Data for this task:

*** Block opens ***

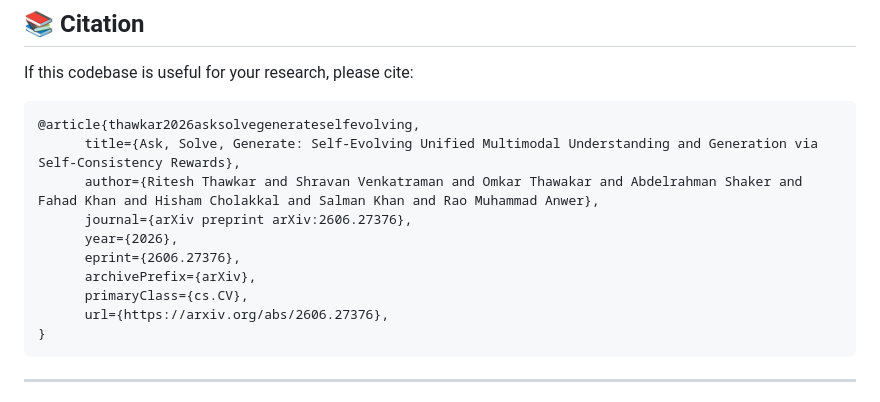
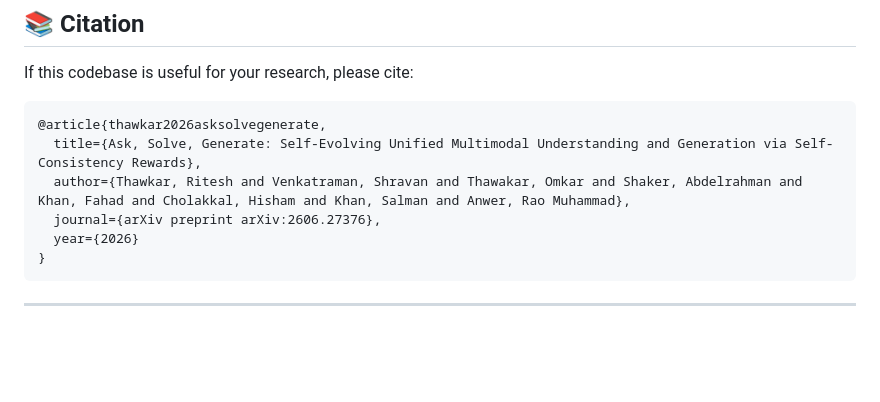
Before and after one commit to mbzuai-oryx/Ask-Solve-Generate, a Markdown page: README.md, the part around the change. Drawn GitHub-style; blank space fills up the shorter version.

Commit message:
Format README citation

````diff
--- a/README.md
+++ b/README.md
@@ -366,15 +366,11 @@ bash run_scripts/run_eval_vargpt_generation_our.sh
 If this codebase is useful for your research, please cite:
 
 ```bibtex
-@article{thawkar2026asksolvegenerateselfevolving,
-      title={Ask, Solve, Generate: Self-Evolving Unified Multimodal Understanding and Generation via Self-Consistency Rewards},
-      author={Ritesh Thawkar and Shravan Venkatraman and Omkar Thawakar and Abdelrahman Shaker and Fahad Khan and Hisham Cholakkal and Salman Khan and Rao Muhammad Anwer},
-      journal={arXiv preprint arXiv:2606.27376},
-      year={2026},
-      eprint={2606.27376},
-      archivePrefix={arXiv},
-      primaryClass={cs.CV},
-      url={https://arxiv.org/abs/2606.27376},
+@article{thawkar2026asksolvegenerate,
+  title={Ask, Solve, Generate: Self-Evolving Unified Multimodal Understanding and Generation via Self-Consistency Rewards},
+  author={Thawkar, Ritesh and Venkatraman, Shravan and Thawakar, Omkar and Shaker, Abdelrahman and Khan, Fahad and Cholakkal, Hisham and Khan, Salman and Anwer, Rao Muhammad},
+  journal={arXiv preprint arXiv:2606.27376},
+  year={2026}
 }
 ```
 
````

*** Block closes ***

Problem statement: Could every line above be set down exactly, with the pictures omitted?

The completed task:
Before and after one commit to mbzuai-oryx/Ask-Solve-Generate, a Markdown page: README.md, the part around the change. Drawn GitHub-style; blank space fills up the shorter version.

Commit message:
Format README citation

````diff
--- a/README.md
+++ b/README.md
@@ -366,15 +366,11 @@ bash run_scripts/run_eval_vargpt_generation_our.sh
 If this codebase is useful for your research, please cite:
 
 ```bibtex
-@article{thawkar2026asksolvegenerateselfevolving,
-      title={Ask, Solve, Generate: Self-Evolving Unified Multimodal Understanding and Generation via Self-Consistency Rewards},
-      author={Ritesh Thawkar and Shravan Venkatraman and Omkar Thawakar and Abdelrahman Shaker and Fahad Khan and Hisham Cholakkal and Salman Khan and Rao Muhammad Anwer},
-      journal={arXiv preprint arXiv:2606.27376},
-      year={2026},
-      eprint={2606.27376},
-      archivePrefix={arXiv},
-      primaryClass={cs.CV},
-      url={https://arxiv.org/abs/2606.27376},
+@article{thawkar2026asksolvegenerate,
+  title={Ask, Solve, Generate: Self-Evolving Unified Multimodal Understanding and Generation via Self-Consistency Rewards},
+  author={Thawkar, Ritesh and Venkatraman, Shravan and Thawakar, Omkar and Shaker, Abdelrahman and Khan, Fahad and Cholakkal, Hisham and Khan, Salman and Anwer, Rao Muhammad},
+  journal={arXiv preprint arXiv:2606.27376},
+  year={2026}
 }
 ```
 
````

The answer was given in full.